[Task requirements] Copy every line of the following data that includes the string "tentative".

[Change detection outputs]
- Opening Delimiter -
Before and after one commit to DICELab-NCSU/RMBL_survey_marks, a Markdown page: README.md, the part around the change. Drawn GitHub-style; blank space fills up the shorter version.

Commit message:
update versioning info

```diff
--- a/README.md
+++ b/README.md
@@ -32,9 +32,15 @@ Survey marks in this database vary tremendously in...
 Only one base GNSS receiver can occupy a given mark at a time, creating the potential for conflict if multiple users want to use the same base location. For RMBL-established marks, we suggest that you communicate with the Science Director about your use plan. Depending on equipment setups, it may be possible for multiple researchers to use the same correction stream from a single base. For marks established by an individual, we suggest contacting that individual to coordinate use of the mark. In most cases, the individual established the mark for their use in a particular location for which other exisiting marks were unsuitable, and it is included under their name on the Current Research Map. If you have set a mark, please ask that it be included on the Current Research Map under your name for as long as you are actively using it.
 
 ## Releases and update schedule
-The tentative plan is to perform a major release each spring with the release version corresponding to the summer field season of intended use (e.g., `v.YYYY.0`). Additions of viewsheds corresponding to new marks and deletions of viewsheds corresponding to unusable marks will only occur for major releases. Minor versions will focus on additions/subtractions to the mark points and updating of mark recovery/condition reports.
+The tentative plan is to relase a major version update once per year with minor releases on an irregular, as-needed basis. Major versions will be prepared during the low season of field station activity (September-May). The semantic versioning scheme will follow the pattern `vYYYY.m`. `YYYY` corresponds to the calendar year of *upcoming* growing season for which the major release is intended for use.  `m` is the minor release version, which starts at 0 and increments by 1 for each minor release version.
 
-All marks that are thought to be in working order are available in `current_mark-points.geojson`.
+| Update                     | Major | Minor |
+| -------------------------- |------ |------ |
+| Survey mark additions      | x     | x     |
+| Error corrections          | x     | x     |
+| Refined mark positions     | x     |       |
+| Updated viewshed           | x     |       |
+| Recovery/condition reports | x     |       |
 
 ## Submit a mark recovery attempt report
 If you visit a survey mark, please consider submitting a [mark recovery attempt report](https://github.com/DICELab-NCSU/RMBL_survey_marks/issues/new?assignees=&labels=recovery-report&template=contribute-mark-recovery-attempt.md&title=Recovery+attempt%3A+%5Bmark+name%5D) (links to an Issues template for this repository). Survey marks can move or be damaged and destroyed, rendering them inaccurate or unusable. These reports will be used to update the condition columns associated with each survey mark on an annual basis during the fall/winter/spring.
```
- Closing Delimiter -
[Solution]
-The tentative plan is to perform a major release each spring with the release version corresponding to the summer field season of intended use (e.g., `v.YYYY.0`). Additions of viewsheds corresponding to new marks and deletions of viewsheds corresponding to unusable marks will only occur for major releases. Minor versions will focus on additions/subtractions to the mark points and updating of mark recovery/condition reports.
+The tentative plan is to relase a major version update once per year with minor releases on an irregular, as-needed basis. Major versions will be prepared during the low season of field station activity (September-May). The semantic versioning scheme will follow the pattern `vYYYY.m`. `YYYY` corresponds to the calendar year of *upcoming* growing season for which the major release is intended for use.  `m` is the minor release version, which starts at 0 and increments by 1 for each minor release version.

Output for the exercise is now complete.